Which lines of the entries below contain the string "contains"? Copy each one.

The records section start

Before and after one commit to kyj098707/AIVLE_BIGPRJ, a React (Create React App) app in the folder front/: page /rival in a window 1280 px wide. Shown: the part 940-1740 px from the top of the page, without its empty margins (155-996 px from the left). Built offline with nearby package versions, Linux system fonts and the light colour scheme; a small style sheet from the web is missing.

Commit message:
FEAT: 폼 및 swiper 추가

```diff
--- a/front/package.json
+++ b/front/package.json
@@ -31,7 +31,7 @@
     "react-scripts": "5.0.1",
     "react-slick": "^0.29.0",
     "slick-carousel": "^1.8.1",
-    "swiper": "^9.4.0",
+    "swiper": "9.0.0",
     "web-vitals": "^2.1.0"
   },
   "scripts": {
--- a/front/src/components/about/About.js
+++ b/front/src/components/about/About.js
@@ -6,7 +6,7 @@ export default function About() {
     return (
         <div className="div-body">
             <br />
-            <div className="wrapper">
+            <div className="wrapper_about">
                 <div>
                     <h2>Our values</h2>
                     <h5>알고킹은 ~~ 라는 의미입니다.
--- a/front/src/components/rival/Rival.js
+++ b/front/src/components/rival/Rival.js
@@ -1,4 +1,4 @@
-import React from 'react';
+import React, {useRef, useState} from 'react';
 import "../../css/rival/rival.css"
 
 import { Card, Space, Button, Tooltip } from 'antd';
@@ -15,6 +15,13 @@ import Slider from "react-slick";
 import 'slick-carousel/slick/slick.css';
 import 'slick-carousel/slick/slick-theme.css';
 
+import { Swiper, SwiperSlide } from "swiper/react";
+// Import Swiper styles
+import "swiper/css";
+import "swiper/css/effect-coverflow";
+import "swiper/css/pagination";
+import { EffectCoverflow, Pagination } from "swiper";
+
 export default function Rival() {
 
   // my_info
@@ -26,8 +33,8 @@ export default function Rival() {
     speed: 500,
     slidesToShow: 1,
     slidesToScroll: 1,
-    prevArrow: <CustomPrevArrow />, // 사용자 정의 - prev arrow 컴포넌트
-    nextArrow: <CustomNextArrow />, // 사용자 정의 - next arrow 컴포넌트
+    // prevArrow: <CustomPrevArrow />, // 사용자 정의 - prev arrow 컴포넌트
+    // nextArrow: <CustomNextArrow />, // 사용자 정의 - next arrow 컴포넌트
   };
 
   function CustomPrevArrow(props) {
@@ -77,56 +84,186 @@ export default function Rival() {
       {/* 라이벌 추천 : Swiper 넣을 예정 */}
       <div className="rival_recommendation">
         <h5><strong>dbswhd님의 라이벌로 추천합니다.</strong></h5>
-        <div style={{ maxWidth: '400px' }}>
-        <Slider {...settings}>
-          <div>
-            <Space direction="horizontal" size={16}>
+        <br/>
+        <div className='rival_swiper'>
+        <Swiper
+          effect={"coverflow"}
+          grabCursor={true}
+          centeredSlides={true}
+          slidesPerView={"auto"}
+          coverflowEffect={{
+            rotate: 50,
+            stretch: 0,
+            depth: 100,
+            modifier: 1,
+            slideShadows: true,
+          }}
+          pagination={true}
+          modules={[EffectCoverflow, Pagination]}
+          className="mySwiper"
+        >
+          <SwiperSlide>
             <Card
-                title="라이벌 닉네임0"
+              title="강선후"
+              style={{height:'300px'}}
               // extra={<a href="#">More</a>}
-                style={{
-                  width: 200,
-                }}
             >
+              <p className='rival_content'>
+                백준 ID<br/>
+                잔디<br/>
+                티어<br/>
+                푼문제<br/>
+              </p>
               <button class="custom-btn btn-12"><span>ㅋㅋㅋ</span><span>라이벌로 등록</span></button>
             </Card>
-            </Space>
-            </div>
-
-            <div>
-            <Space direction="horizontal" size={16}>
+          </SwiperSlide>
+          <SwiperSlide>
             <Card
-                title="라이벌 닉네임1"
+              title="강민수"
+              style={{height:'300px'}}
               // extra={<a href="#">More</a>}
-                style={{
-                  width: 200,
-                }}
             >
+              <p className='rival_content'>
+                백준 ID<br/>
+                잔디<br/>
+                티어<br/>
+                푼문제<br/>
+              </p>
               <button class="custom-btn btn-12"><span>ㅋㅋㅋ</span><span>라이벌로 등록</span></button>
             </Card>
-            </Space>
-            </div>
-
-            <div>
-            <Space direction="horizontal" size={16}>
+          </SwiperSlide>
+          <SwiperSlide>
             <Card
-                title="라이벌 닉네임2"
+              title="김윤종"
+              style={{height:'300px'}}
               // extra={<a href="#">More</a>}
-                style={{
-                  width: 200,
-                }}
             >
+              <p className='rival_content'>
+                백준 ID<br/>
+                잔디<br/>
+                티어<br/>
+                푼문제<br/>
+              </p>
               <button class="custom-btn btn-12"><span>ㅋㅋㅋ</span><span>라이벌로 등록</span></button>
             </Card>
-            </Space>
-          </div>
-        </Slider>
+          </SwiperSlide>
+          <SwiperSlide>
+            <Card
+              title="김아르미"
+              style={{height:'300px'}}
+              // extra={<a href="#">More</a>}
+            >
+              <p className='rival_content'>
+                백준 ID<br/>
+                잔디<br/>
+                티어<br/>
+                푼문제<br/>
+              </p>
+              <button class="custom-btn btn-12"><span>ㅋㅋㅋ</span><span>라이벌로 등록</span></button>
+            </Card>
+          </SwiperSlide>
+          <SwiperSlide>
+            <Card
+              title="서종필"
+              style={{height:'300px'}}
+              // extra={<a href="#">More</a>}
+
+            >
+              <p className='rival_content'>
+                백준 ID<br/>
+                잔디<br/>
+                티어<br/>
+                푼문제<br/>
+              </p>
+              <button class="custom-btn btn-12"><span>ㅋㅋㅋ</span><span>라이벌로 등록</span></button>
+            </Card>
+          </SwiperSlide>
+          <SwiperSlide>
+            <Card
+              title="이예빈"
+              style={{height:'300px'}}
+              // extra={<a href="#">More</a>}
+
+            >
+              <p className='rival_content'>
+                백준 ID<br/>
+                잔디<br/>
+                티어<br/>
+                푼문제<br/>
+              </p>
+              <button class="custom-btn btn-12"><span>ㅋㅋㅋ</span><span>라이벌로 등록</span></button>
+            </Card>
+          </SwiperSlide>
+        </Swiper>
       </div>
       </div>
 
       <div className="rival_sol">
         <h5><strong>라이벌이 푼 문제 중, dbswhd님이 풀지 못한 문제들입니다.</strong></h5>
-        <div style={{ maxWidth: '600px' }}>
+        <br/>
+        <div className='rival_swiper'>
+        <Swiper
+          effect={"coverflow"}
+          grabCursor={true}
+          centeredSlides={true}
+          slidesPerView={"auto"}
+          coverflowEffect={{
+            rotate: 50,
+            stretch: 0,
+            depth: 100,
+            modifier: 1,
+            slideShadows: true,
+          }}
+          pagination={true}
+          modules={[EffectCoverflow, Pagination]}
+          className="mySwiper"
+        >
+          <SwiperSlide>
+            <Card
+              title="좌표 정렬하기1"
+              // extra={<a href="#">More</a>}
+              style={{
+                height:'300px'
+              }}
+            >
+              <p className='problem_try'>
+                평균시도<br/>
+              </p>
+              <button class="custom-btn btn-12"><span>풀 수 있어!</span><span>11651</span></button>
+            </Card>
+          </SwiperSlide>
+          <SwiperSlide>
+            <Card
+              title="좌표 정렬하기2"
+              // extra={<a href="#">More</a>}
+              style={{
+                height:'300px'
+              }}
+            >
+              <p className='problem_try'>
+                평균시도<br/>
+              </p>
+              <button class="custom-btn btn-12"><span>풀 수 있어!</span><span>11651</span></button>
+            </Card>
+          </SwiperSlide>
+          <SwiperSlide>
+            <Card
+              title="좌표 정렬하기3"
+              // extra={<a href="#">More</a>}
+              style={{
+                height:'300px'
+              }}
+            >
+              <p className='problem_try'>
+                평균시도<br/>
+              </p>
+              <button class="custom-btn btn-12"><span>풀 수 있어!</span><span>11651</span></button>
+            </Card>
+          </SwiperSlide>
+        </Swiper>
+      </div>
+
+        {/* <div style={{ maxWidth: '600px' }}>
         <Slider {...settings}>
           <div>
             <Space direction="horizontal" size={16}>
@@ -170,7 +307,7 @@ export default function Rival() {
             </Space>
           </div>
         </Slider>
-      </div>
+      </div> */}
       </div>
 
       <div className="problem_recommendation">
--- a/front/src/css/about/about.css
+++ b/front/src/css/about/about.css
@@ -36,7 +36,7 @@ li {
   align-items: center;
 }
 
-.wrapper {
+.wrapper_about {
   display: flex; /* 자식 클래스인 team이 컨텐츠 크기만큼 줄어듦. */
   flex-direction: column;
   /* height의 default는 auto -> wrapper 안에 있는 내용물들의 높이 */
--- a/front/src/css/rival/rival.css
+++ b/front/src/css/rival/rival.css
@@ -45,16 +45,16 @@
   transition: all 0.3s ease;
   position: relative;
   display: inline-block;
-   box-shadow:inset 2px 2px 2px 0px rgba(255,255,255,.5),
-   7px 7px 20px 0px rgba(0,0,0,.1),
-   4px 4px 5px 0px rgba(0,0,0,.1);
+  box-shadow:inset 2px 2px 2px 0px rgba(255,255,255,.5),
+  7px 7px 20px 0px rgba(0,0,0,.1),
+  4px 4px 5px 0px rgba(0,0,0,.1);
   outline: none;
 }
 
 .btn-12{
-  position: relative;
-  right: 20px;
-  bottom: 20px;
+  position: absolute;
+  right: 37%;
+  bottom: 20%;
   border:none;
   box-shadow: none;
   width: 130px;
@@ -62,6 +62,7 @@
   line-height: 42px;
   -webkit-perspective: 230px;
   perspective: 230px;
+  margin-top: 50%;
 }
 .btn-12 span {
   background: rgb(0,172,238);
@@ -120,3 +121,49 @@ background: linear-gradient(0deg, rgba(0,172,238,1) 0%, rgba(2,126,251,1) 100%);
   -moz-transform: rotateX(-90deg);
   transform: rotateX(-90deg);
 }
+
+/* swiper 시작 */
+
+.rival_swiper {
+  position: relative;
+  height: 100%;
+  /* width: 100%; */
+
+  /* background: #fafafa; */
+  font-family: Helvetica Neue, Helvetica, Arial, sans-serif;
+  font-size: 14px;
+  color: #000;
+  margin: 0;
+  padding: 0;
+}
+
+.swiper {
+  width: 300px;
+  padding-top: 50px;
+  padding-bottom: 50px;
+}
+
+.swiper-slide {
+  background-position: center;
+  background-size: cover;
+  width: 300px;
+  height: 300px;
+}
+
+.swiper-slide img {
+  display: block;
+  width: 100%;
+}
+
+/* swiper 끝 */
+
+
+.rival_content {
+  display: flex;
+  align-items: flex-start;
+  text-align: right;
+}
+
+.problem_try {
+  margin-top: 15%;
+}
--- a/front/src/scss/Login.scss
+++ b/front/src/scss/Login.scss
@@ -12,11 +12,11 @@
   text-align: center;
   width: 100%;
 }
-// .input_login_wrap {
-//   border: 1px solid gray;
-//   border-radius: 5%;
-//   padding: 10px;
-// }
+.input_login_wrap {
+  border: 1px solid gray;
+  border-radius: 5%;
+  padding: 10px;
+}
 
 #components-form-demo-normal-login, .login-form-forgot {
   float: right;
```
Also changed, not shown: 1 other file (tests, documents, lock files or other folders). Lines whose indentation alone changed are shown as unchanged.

The records section end
The records section start

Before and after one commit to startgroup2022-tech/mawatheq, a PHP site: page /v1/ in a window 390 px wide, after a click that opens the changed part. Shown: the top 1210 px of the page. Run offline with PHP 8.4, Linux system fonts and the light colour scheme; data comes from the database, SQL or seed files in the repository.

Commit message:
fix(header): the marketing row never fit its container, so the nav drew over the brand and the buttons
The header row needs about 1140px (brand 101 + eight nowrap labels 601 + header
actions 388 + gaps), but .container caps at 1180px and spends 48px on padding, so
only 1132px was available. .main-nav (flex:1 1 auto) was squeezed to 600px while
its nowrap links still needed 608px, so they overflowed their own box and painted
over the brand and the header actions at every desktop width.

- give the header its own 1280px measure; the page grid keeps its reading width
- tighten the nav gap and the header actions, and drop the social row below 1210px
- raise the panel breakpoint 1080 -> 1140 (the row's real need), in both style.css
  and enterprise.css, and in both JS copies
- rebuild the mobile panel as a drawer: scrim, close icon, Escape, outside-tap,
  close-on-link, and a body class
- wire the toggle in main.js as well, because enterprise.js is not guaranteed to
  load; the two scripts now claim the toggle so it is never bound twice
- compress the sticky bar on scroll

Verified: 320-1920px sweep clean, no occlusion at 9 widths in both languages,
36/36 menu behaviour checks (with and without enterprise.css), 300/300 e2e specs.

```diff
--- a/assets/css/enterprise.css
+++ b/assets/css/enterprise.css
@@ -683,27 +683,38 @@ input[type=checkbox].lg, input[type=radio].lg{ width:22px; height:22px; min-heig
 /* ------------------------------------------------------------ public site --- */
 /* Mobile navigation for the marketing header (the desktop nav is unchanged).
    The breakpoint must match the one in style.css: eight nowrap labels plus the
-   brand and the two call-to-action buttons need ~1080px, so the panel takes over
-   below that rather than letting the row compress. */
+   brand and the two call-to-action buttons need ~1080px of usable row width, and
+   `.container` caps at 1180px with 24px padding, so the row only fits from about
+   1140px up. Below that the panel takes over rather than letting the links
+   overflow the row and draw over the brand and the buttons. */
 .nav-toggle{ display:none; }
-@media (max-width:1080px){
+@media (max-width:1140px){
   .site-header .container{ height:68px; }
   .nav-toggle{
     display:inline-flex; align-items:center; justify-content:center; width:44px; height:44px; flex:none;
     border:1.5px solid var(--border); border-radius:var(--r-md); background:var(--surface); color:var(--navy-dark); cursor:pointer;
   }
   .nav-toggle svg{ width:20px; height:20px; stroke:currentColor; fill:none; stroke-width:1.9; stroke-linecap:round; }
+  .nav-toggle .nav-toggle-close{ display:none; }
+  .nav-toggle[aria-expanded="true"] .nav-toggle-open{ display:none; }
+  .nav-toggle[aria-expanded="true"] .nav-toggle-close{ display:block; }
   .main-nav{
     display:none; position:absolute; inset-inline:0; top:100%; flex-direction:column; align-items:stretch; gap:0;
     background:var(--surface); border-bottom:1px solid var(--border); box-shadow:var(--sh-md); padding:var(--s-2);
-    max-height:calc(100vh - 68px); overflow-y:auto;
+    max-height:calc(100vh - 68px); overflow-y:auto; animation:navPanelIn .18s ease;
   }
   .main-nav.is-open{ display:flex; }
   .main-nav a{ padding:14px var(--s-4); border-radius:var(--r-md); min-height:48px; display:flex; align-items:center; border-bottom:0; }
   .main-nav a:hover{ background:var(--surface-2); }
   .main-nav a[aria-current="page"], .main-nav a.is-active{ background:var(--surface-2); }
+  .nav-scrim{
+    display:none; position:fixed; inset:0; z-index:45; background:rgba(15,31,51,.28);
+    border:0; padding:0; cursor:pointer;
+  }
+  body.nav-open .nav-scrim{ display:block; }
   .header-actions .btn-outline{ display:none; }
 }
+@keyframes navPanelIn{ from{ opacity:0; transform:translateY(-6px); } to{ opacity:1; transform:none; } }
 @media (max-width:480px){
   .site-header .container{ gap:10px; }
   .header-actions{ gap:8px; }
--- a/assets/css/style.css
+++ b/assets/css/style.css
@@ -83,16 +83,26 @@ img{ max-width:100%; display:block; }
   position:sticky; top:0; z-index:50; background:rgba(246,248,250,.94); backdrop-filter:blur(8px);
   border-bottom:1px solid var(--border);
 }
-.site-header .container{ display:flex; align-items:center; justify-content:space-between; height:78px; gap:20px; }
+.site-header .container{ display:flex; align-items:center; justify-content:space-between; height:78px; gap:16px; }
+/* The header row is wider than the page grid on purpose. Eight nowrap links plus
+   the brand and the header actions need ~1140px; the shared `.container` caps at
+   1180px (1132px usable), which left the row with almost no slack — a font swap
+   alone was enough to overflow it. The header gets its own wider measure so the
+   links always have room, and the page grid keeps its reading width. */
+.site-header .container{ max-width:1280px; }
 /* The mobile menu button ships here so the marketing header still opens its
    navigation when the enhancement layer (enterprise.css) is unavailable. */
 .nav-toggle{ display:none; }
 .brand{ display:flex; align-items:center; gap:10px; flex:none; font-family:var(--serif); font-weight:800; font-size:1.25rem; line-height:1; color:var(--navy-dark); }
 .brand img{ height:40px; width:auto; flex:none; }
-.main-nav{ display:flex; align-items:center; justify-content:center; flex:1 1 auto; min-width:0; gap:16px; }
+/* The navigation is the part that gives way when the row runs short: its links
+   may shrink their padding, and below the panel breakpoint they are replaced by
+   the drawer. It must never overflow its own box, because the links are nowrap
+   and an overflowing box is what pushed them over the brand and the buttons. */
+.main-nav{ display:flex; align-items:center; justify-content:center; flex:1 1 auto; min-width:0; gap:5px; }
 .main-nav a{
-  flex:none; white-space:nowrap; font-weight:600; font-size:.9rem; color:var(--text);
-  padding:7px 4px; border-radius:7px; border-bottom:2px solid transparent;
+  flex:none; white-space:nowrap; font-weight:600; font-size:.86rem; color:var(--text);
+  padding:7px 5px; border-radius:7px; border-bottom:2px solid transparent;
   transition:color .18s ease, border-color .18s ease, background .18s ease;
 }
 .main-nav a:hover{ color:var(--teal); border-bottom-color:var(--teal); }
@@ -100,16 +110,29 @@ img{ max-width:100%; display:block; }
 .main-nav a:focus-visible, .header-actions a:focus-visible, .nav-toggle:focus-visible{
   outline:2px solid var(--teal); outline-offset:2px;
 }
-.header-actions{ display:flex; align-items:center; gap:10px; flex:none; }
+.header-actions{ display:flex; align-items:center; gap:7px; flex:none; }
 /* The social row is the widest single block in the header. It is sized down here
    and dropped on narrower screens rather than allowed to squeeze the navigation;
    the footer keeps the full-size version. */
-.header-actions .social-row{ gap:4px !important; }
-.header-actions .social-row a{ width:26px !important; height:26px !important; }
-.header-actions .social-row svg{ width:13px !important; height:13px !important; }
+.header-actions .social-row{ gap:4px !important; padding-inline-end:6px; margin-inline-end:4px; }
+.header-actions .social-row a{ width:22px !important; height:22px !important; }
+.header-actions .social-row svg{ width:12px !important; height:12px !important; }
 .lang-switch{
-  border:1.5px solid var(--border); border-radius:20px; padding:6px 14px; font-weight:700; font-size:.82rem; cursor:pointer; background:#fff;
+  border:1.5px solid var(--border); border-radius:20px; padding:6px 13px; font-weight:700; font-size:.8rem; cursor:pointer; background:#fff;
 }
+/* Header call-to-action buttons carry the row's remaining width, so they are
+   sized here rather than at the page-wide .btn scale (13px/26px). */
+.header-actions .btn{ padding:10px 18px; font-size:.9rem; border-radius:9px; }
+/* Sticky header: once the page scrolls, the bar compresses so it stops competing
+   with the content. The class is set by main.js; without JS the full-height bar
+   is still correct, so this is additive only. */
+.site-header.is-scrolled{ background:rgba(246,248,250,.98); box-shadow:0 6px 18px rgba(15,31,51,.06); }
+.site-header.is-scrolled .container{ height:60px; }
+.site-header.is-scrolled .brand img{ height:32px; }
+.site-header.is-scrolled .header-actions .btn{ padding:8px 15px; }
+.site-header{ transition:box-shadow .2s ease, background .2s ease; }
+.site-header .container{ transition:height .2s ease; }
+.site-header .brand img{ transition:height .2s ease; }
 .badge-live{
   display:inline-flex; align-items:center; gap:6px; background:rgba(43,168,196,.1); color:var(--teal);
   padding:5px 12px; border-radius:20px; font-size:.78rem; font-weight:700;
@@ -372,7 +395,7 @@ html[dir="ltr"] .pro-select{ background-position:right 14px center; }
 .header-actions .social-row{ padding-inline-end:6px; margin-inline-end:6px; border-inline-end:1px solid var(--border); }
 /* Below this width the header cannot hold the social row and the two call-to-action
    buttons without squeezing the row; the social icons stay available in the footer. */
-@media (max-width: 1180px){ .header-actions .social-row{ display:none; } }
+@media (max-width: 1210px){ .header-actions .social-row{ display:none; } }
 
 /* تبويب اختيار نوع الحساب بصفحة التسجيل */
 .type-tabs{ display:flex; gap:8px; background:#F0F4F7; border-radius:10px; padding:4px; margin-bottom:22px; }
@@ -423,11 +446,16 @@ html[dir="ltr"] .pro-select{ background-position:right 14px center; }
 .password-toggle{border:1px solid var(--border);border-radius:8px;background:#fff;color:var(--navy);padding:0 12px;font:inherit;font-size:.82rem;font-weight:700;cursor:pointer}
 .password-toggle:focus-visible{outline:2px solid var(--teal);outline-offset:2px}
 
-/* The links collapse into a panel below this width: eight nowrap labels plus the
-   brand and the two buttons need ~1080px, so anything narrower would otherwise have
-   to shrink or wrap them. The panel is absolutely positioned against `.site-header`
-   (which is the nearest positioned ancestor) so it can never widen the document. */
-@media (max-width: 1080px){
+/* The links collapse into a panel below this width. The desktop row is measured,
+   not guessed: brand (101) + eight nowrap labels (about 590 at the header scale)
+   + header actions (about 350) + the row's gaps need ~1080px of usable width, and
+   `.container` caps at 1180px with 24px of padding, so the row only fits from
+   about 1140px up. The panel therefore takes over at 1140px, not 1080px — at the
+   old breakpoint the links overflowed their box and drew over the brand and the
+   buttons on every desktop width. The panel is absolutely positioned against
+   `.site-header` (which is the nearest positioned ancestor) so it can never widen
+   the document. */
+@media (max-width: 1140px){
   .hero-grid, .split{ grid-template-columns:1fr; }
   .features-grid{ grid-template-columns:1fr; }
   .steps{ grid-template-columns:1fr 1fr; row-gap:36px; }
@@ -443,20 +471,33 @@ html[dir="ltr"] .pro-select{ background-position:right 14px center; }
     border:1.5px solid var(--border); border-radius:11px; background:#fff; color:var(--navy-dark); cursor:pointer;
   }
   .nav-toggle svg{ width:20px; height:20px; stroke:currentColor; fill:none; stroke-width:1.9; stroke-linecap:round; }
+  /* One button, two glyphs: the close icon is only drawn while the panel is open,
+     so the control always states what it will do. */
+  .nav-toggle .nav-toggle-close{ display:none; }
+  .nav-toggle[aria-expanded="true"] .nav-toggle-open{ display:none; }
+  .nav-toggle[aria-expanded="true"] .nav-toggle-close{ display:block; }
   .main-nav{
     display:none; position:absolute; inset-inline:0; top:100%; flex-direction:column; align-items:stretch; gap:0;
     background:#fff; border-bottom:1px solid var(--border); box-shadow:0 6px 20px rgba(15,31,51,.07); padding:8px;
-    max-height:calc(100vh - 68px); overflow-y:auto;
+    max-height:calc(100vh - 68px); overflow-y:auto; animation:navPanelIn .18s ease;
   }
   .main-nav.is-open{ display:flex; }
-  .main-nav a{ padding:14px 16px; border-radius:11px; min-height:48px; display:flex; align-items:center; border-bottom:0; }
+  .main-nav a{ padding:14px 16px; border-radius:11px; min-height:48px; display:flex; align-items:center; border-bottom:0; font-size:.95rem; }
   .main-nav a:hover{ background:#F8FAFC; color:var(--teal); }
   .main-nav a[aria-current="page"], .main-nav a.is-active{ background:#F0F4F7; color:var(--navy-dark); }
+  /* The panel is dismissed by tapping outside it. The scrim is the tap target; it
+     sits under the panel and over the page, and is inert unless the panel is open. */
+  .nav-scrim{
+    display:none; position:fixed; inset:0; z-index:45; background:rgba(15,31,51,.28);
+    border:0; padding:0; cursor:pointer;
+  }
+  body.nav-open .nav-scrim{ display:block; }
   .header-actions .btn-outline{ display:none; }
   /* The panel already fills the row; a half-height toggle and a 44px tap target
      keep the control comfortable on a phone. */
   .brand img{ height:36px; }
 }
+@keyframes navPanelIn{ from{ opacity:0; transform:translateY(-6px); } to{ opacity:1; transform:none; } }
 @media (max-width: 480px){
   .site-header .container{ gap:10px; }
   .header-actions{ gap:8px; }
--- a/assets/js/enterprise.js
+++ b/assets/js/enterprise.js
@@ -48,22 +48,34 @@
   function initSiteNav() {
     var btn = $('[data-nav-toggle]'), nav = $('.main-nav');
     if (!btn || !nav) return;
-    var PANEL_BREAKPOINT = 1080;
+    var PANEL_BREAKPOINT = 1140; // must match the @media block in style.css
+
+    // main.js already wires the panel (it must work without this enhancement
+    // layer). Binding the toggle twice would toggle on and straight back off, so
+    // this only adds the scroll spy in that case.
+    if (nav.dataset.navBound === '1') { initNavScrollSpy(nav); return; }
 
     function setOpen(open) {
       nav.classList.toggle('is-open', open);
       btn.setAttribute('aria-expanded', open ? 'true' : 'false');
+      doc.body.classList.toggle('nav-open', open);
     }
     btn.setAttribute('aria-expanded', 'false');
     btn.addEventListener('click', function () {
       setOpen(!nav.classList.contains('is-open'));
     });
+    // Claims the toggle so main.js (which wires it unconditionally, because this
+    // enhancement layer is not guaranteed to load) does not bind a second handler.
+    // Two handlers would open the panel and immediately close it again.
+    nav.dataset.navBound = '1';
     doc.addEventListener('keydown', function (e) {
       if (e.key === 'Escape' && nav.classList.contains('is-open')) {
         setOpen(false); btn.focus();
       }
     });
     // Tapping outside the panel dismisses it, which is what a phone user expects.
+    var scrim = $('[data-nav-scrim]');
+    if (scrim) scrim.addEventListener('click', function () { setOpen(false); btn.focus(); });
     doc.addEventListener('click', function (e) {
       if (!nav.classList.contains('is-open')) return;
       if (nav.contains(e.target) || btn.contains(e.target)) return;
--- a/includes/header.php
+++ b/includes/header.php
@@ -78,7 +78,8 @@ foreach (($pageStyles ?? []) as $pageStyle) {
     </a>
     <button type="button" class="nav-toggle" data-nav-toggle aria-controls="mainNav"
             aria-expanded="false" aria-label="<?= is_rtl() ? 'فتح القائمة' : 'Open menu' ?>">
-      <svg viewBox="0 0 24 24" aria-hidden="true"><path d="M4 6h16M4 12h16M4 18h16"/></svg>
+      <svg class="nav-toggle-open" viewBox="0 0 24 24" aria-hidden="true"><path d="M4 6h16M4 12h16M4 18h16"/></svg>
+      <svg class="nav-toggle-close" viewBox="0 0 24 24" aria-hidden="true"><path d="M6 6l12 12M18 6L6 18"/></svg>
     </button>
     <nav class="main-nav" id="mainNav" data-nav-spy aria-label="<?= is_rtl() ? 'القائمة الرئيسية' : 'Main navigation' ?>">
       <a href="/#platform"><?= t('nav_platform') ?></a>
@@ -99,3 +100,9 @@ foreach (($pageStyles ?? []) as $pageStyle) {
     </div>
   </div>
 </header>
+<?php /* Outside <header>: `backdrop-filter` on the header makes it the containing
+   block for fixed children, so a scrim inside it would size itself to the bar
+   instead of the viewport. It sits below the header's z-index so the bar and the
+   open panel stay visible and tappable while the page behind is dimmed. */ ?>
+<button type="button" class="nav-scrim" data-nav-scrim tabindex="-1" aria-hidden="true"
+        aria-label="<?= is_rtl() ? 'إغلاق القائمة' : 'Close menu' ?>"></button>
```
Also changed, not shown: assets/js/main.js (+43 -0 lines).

The records section end

## Task answer:
       setOpen(!nav.classList.contains('is-open'));
       if (e.key === 'Escape' && nav.classList.contains('is-open')) {
       if (!nav.classList.contains('is-open')) return;
       if (nav.contains(e.target) || btn.contains(e.target)) return;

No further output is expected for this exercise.